Homeowners Discover Gold Coins Worth $290,000 During Kitchen Renovation
Spink of London

Homeowners are often surprised by the hidden costs that can surface during home renovation projects. But for one lucky English couple, ripping out their kitchen flooring revealed an unexpected bounty instead.

In July of 2019, an unidentified couple living in Ellerby, a small village in North Yorkshire, embarked upon what they assumed would be a standard kitchen remodel of their 18th-century home. However, buried beneath the floorboards and concrete slab was a salt-glazed earthenware vessel — roughly the size of a soda can — filled with more than 260 gold coins dated from 1610 to 1727.

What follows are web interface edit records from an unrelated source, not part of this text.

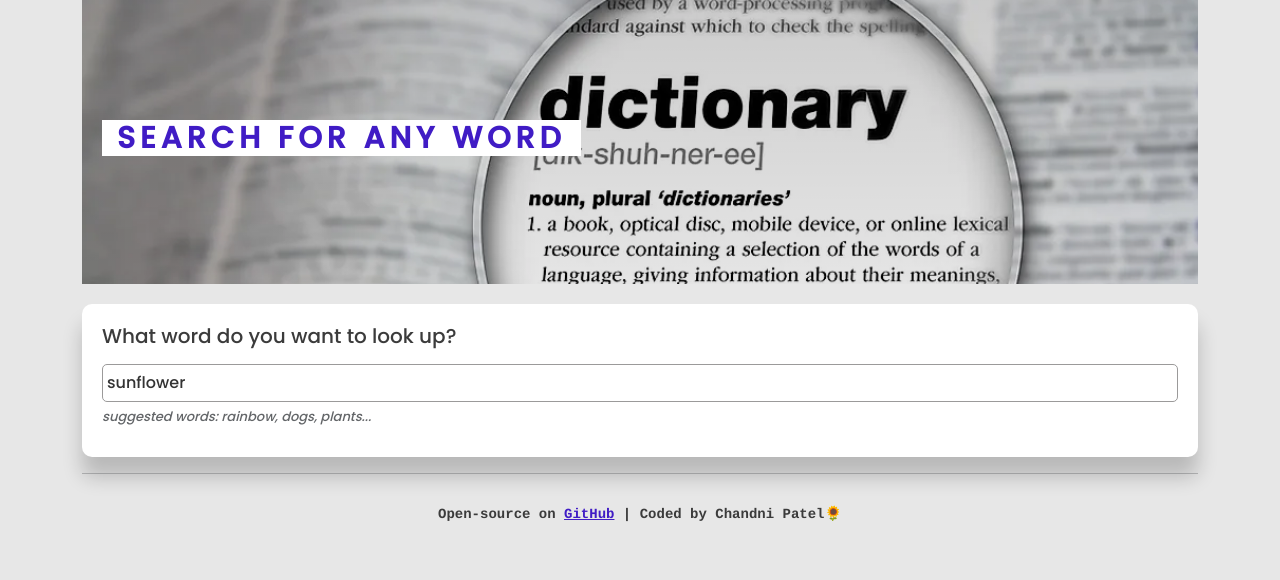
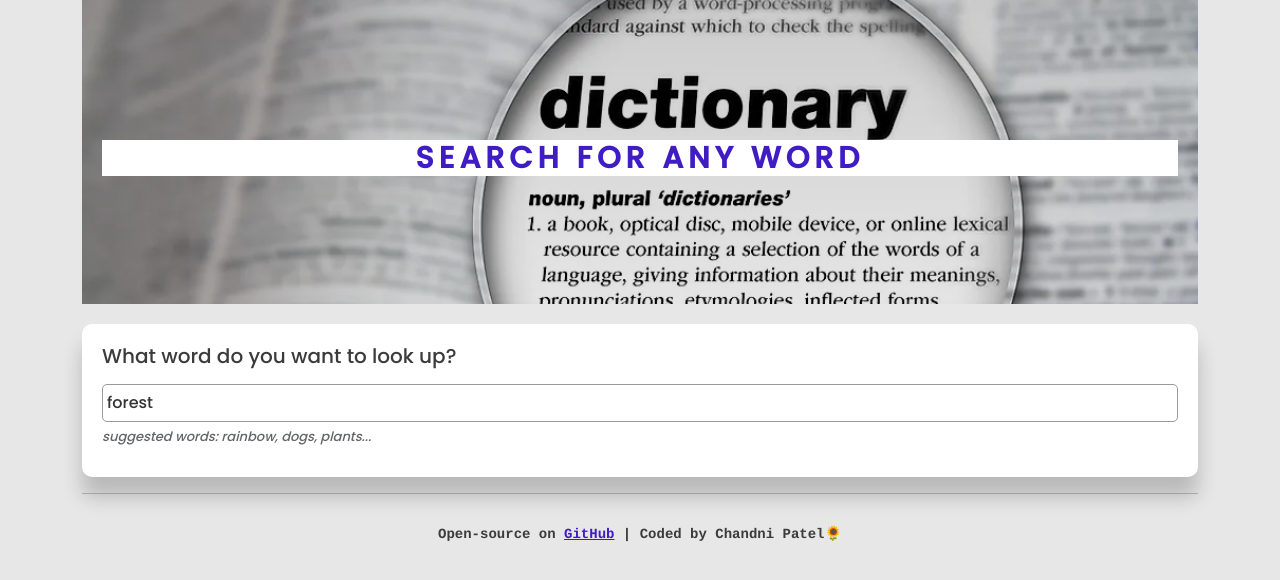
Before and after one commit to chandn33/dictionary-app, a React (Create React App) app: page / in a window 1280 px wide. Shown: the top 580 px of the page. Built offline with nearby package versions, Linux system fonts and the light colour scheme; no server answers.

Commit message:
styled h1 and added image to page

```diff
--- a/src/App.css
+++ b/src/App.css
@@ -9,6 +9,10 @@ header {
   background-size: cover;
   padding: 120px 20px;
 }
+.App section {
+  max-width: 100%;
+  margin: 0 auto;
+}
 .App footer {
   color: #3b3b3b;
   font-family: courier;
@@ -18,15 +22,16 @@ header {
   margin: 30px 0;
 }
 h1 {
+  text-align: center;
   text-transform: uppercase;
-  text-align: left;
-  padding: 0 15px;
   color: #401cc5;
   font-size: 30px;
-  background: #ffff;
-  display: inline-block;
+  margin-top: 20px;
+  display: block;
+  padding: 0 5px;
   letter-spacing: 5px;
   font-weight: 700;
+  background: #ffff;
 }
 a {
   color: #401cc5;
--- a/src/App.js
+++ b/src/App.js
@@ -10,7 +10,7 @@ export default function App() {
 </header>
 
     <main>
-      <Dictionary defaultKeyword="sunflower" />
+      <Dictionary defaultKeyword="forest" />
     </main>
 <hr />
     <footer>Open-source on <a href="https://github.com/chandn33/dictionary-project" target="_blank" rel="noopener noreferrer">GitHub</a> | Coded by Chandni Patel🌻</footer>
--- a/src/Dictionary.js
+++ b/src/Dictionary.js
@@ -1,22 +1,35 @@
 import React, { useState } from "react";
 import axios from "axios";
 import Results from "./Results";
+import Photos from "./Photos";
 import "./Dictionary.css";
 
 export default function Dictionary(props) {
     let [keyword, setKeyword] = useState(props.defaultKeyword);
     let [results, setResults] = useState(null);
     let [loaded, setLoaded]  = useState(false);
+    let [photos, setPhotos] = useState(null);
 
-function handleResponse(response) {
+function handleDictionaryResponse(response) {
     console.log(response.data[0]);
     setResults(response.data[0]);
+}
+
+function handlePexelsResponse(response) {
+    setPhotos(response.data.photos);
 }
 
 function search() {
 // documentation: https://dictionaryapi.dev/
 let apiUrl = `https://api.dictionaryapi.dev/api/v2/entries/en_US/${keyword}`;
-axios.get(apiUrl).then(handleResponse);
+axios.get(apiUrl).then(handleDictionaryResponse);
+
+let pexelsApiKey = "fVMou4J8RDX3ZA3iTvUZ5bQDY2n5EMYEoLCEB8dHgoTlKgqBVO0iaByY";
+let pexelsApiUrl = `https://api.pexels.com/v1/search?query=${keyword}&per_page=1`;
+let headers = {"Authorization" : `Bearer ${pexelsApiKey}`}
+
+axios.get(pexelsApiUrl, { headers: headers })
+.then(handlePexelsResponse);
 }
 
 function handleSubmit(event) {
@@ -47,6 +60,7 @@ if (loaded) {
           </div>
           </section>
           <Results results={results} />
+          <Photos photos={photos} />
         </div>
     )
 } else {
--- /dev/null
+++ b/src/Photos.js
@@ -0,0 +1,16 @@
+import React from "react";
+
+export default function Photos(props) {
+   if (props.photos) {
+    return <section className="Photos">
+        {props.photos.map(function(photo, index) {
+            return (
+                <img src={photo.src.landscape} key={index} />
+            );
+        })}
+    </section>
+
+   } else {
+    return null;
+   }
+}
--- a/src/index.css
+++ /dev/null
@@ -1,10 +0,0 @@
-body {
-  margin: 0;
-  font-family: poppins, sans-serif;
-  -webkit-font-smoothing: antialiased;
-  -moz-osx-font-smoothing: grayscale;
-}
-
-code {
-  font-family: poppins, sans-serif;
-}
--- a/src/index.js
+++ b/src/index.js
@@ -1,6 +1,5 @@
 import React from 'react';
 import ReactDOM from 'react-dom/client';
-import './index.css';
 import App from './App';
 import reportWebVitals from './reportWebVitals';
 
```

Now referred to as the “Ellerby Area Hoard,” the gold coins harken from the reigns of James I through that of King George I. And while these treasures are worth between 50 pounds and 100 pounds each at face value, the lot is expected to fetch at least a quarter of a million pounds (nearly $290,000) when they are put up for auction by Spink of London on October 7, due in no small part to the archeological significance of the find.

Spink of London

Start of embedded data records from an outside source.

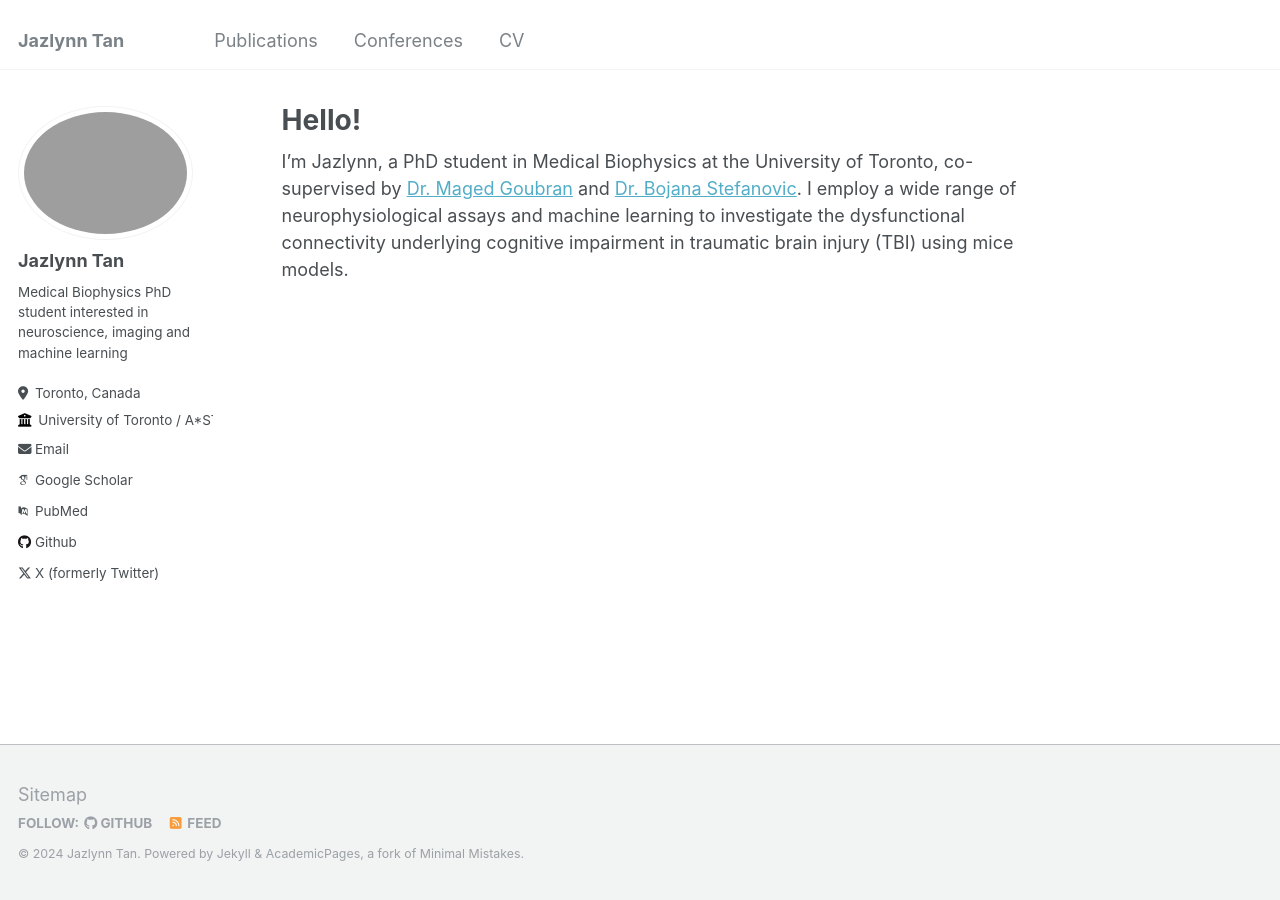
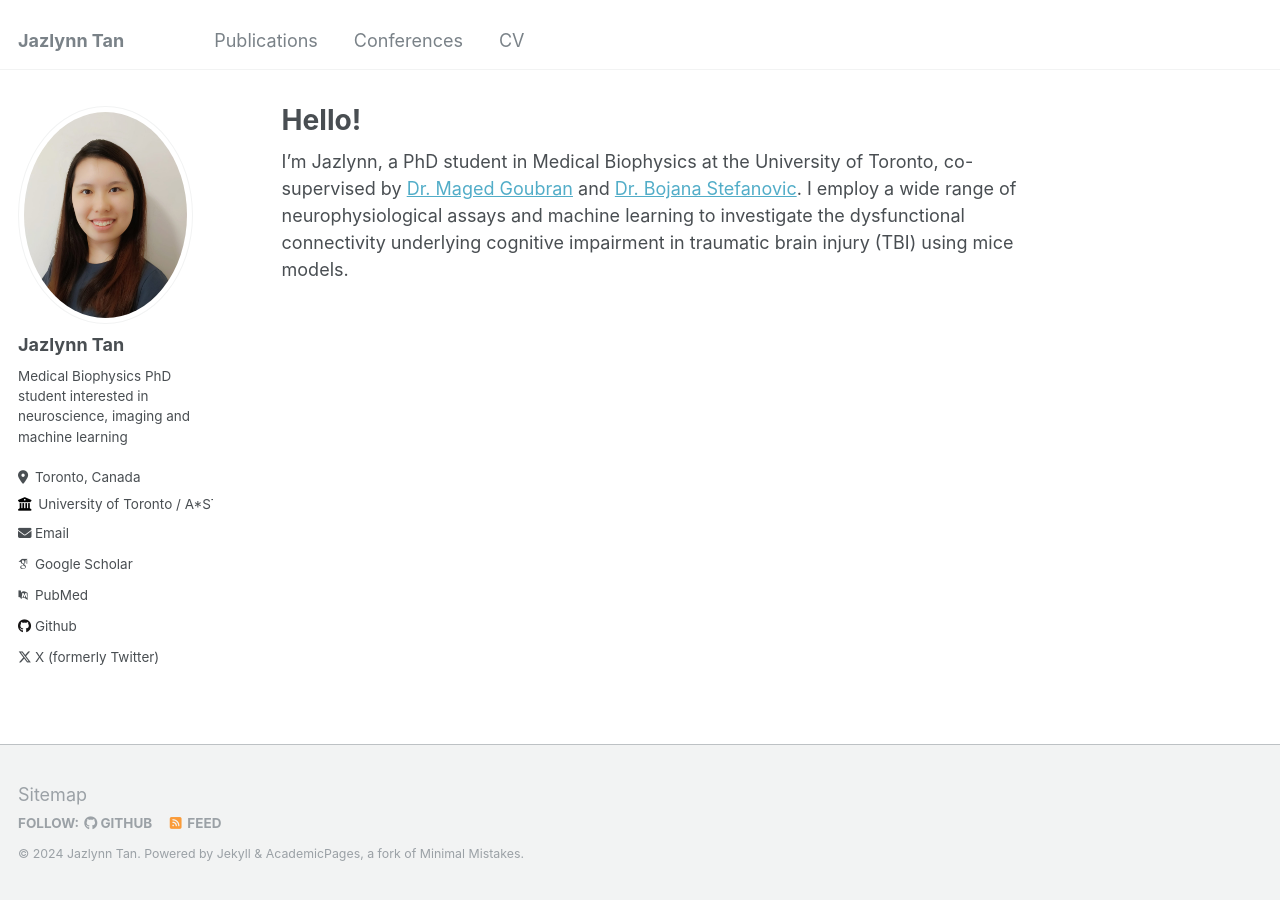
Before and after one commit to JazlynnXM-Tan/JazlynnXM-Tan.github.io, a Jekyll site: the page built from _pages/about.md, in a window 1280 px wide. Built offline with Jekyll 4.4.1, drawn with Linux system fonts in a browser that asks for light colours; some web fonts are replaced.

Commit message:
Update _config.yml

```diff
--- a/_config.yml
+++ b/_config.yml
@@ -21,7 +21,7 @@ repository               : "JazlynnXM-Tan/jazlynnxm-tan.github.io"
 #               Additional customization can be done by editing /_includes/author-profile.html
 author:
   # Biographic information
-  avatar           : "profile.png"
+  avatar           : "Jazlynn_profile.jpeg"
   name             : "Jazlynn Tan"
   pronouns         : # example: "she/her"
   bio              : "Medical Biophysics PhD student interested in neuroscience, imaging and machine learning"
```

Per a press release shared with Nice News, research conducted by Spink reveals that the stash was presumably accumulated by Joseph and Sarah Fernley-Maisters, who were married in 1694. They died in 1725 and 1745, respectively. The couple belonged to a prominent family that made its fortune in iron ore, timber, and coal, with several family members ensconced in Parliament in the early 1700s.

Spink auctioneer Gregory Edmund said the hoard is “unlike any find in British archaeology or like any coin auction in living memory,” according to the release.

Spink of London

Given that the most recent coin in the stash was dated 1727, the hoard was 292 years old at the time of its discovery. Only one coin will be turned over to a museum, while the rest will be up for auction. (“A coroner officially adjudicated that the cache of coins should be disclaimed because they were less than 300 years old at point of deposition,” the release explains.)

“It is a wonderful and truly unexpected discovery from so unassuming a find location,” Edmund said. “It is an enormous privilege to share in this wonderful find and explore this hoard for the benefit of future generations, as well as wield the gavel for the many lucky bidders who will join me on Friday 7 October!”